Ehrman, the James A. Gray Distinguished Professor and Chair of the Department of Religious Studies at the University of North Carolina at Chapel Hill, is one scholar who has been able to bridge the gap between the academy and the public. He is the only biblical scholar I know who has appeared on The Daily Show with Jon Stewart in connection with his book, Misquoting Jesus: The Story Behind Who Changed the Bible and Why (HarperSanFrancisco, 2005; Buy from | Buy from (click here to watch a video of his interview).

ehrman.jpgEhrman’s lecture focused on uncovering the significance of the “Gospel of Judas,” the recently uncovered second-century gnostic gospel that has been all the rage in recent months. In a nutshell, the significance of this gospel text, according to Ehrman, is not because it is somehow more authentic than the canonical gospels or because it somehow undermines the very foundations of Christianity. Rather, its real significance is because it is a serious document of real historical significance which gives us a glimpse into gnostic thinking in antiquity. According to Ehrman, the text’s closest ties are with various Sethian forms of Gnosticism, although it has clear alliances with other forms of early Christian thought (Valentinian, Thomasine, Marcionite). He even argued that there appears to be remnants of Jewish apocalyptic theology in the surviving text. He also noted how it has some unique characteristics compared to other gnostic texts, such as the sympathetic portrayal of Judas as the only disciple who really understood Jesus’ work and message (sounds like The Last Temptation of Christ). The lecture was well done, although considering his audience was mainly academics, he could have raised the level of the lecture a bit.

After the lecture I went to a local watering hole with Ehrman and a few others. It was great to meet Ehrman in person and have some more infomal time with him. Among other things, I was very pleased to learn that Ehrman is not a Carolina Hurricanes fan! (Of course, he’s not an Oilers fan either. In fact, he doesn’t get into hockey at all! What a loser :-) )

Here are some works on the Gospel of Judas, including some forthcoming ones by Ehrman and another by Tom Wright.

Here is a very select bibliography of some of Ehrman’s recent works:

Ehrman’s scholarship is typically of a high quality, though he does have an axe to grind with fundamentalist Christianity (growing up as one himself). He also tends to pander to the sensational, though that isn’t necessarily a bad thing as long as he is able to maintain his academic integrity in the process. All of this slants his scholarship somewhat, but his works are worth reading — albeit with a critical eye.

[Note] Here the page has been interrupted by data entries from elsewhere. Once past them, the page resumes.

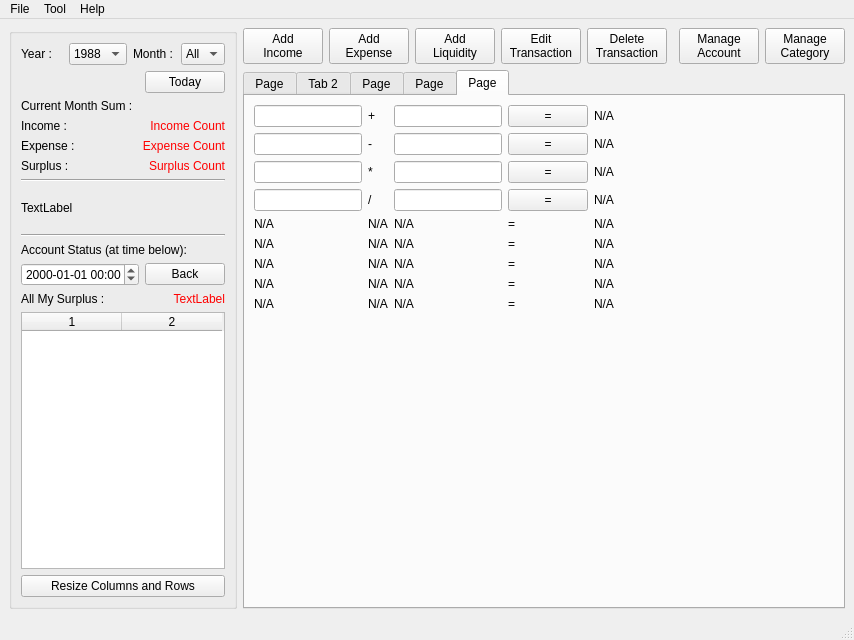
This is app_all/accountBook/ABMainWindow.ui in liyiji/account-book as Qt 5 draws it before an edit. The edited form follows.
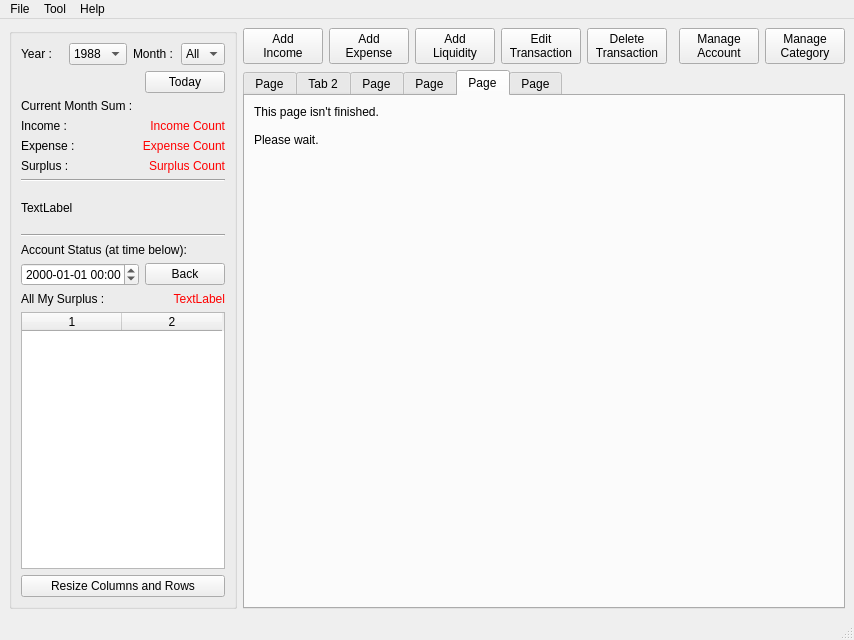
This is the edited form.

Commit message: 想起来要加一个功能，在主界面上添加了一个Tab，但是懒得弄，就先放在那里了

Diff of the .ui file:
```diff
--- a/app_all/accountBook/ABMainWindow.ui
+++ b/app_all/accountBook/ABMainWindow.ui
@@ -665,7 +665,36 @@
         </item>
        </layout>
       </widget>
-      <widget class="QWidget" name="tabCompute">
+      <widget class="QWidget" name="tabDebt">
+       <attribute name="title">
+        <string>Page</string>
+       </attribute>
+       <layout class="QGridLayout" name="gridLayout_5">
+        <item row="0" column="0">
+         <widget class="QLabel" name="label_14">
+          <property name="text">
+           <string>This page isn't finished.
+
+Please wait.</string>
+          </property>
+         </widget>
+        </item>
+        <item row="1" column="0">
+         <spacer name="verticalSpacer_2">
+          <property name="orientation">
+           <enum>Qt::Vertical</enum>
+          </property>
+          <property name="sizeHint" stdset="0">
+           <size>
+            <width>20</width>
+            <height>40</height>
+           </size>
+          </property>
+         </spacer>
+        </item>
+       </layout>
+      </widget>
+      <widget class="QWidget" name="tabCalculate">
        <attribute name="title">
         <string>Page</string>
        </attribute>
```
Left out of the diff: 2 changed lines with no effect on the pictures. The commit also changes 2 other files.
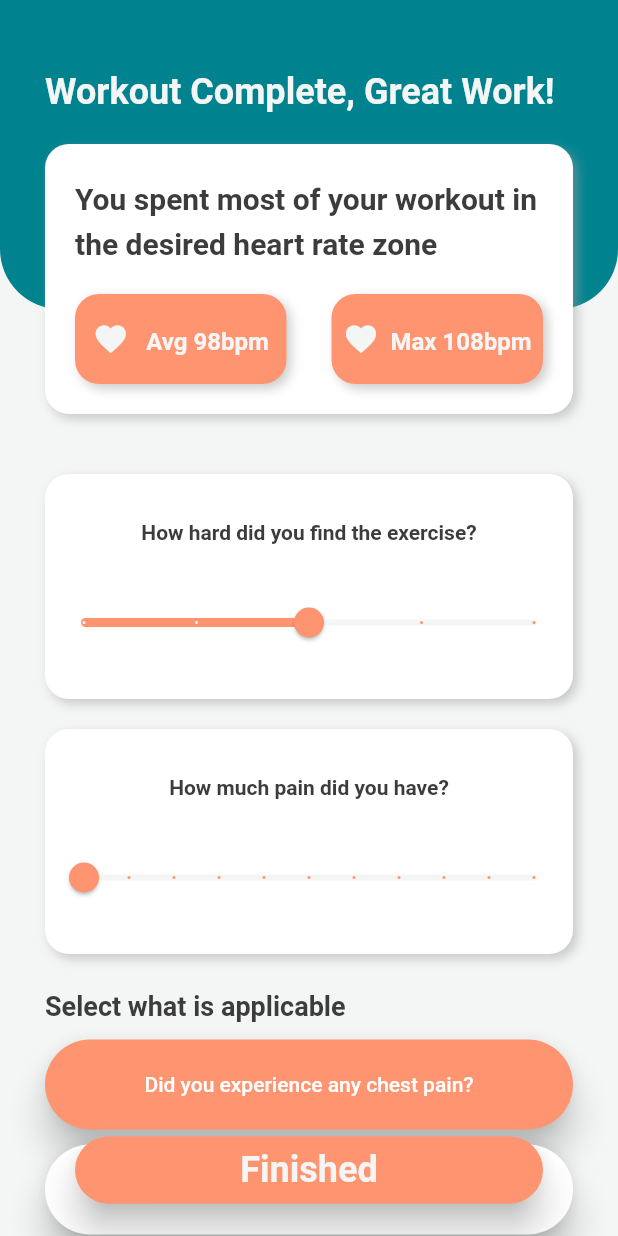
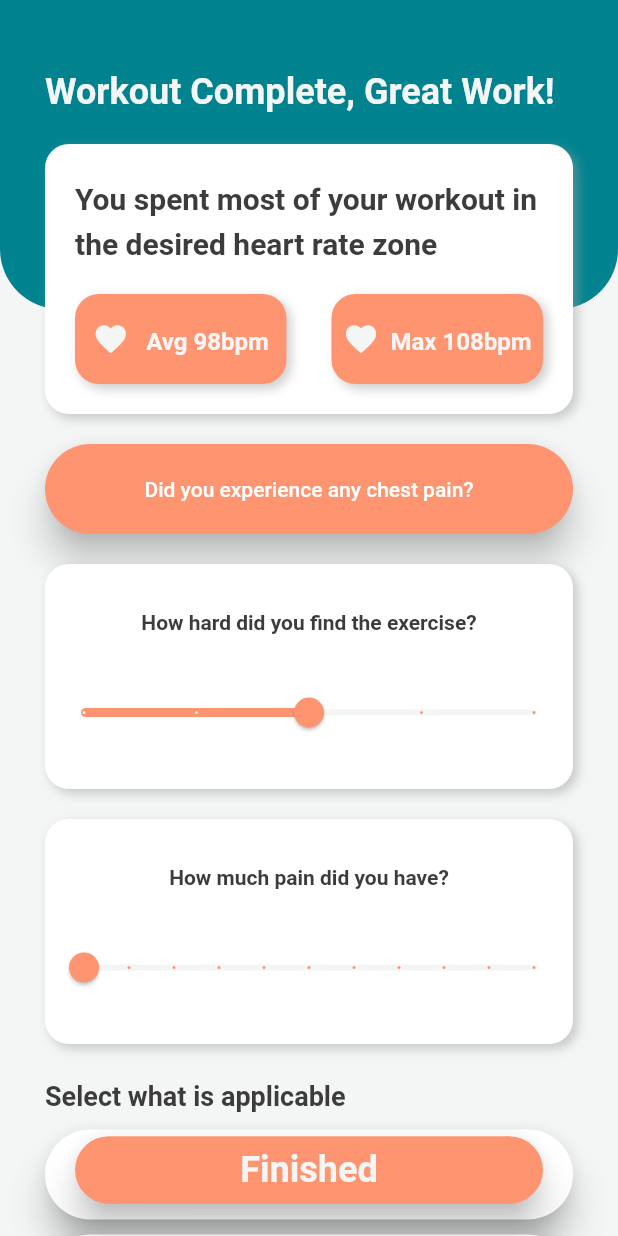
Before and after one commit to lemonfrance/fitness_mobile_app, a Flutter app: the PostExercise screen opened directly, after a tap on "Did you experience any chest pain?", on a phone screen of 412 x 824 dp. Run offline on Flutter 3.47's test engine with Material 2 defaults, Android fonts, the phone set to English and light mode, and no system bars; our stand-ins replace circular_countdown_timer, cloud_firestore, firebase_auth, firebase_core, flutter_spinkit, flutter_svg and 5 more; missing offline and left inert: dart:ffi, flutter_web_auth; accounts and stored records are empty; Roboto replaces fonts that are missing (Sohne-Buch).

Commit message:
add refresh button to post exercise

```diff
--- a/lib/pages/postExercise.dart
+++ b/lib/pages/postExercise.dart
@@ -3,6 +3,7 @@ import 'package:flutter/material.dart';
 import 'package:intl/intl.dart';
 import 'package:wearable_intelligence/Services/database.dart';
 import 'package:wearable_intelligence/Services/evaluation.dart';
+import 'package:wearable_intelligence/Services/fitbit.dart';
 import 'package:wearable_intelligence/components/heartrateGraph.dart';
 import 'package:wearable_intelligence/models/exercisePlan.dart';
 import 'package:wearable_intelligence/utils/globals.dart';
@@ -218,7 +219,21 @@ class _PostExerciseState extends State<PostExercise> {
                     Container(height: 20),
                     feedbackTile(),
                     Container(height: 20),
-                    workoutHeartRates[0].time == '' ? Container(height: 0) : HeartrateGraph(true),
+                    workoutHeartRates[0].time == '' ?  MaterialButton(
+                      onPressed: () async{
+                        await FitBitService().getHeartRateWorkout();
+                        //Navigator.push(context,MaterialPageRoute(builder: (context) => PostExercise("Post workout stats"));
+                      },
+                      minWidth: double.infinity,
+                      height: 60,
+                      elevation: 10,
+                      shape: StadiumBorder(),
+                      color: Colours.highlight,
+                      child: Text(
+                        "Did you experience any chest pain?",
+                        style: TextStyle(color: Colors.white ),
+                      ),
+                    ) : HeartrateGraph(true),
                     Container(height: 20),
                     slider("How hard did you find the exercise?", true),
                     Container(height: 20),
```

Posted in Academic Associations, CSBS, gnostic, gospel of judas, gospels | 2 Comments »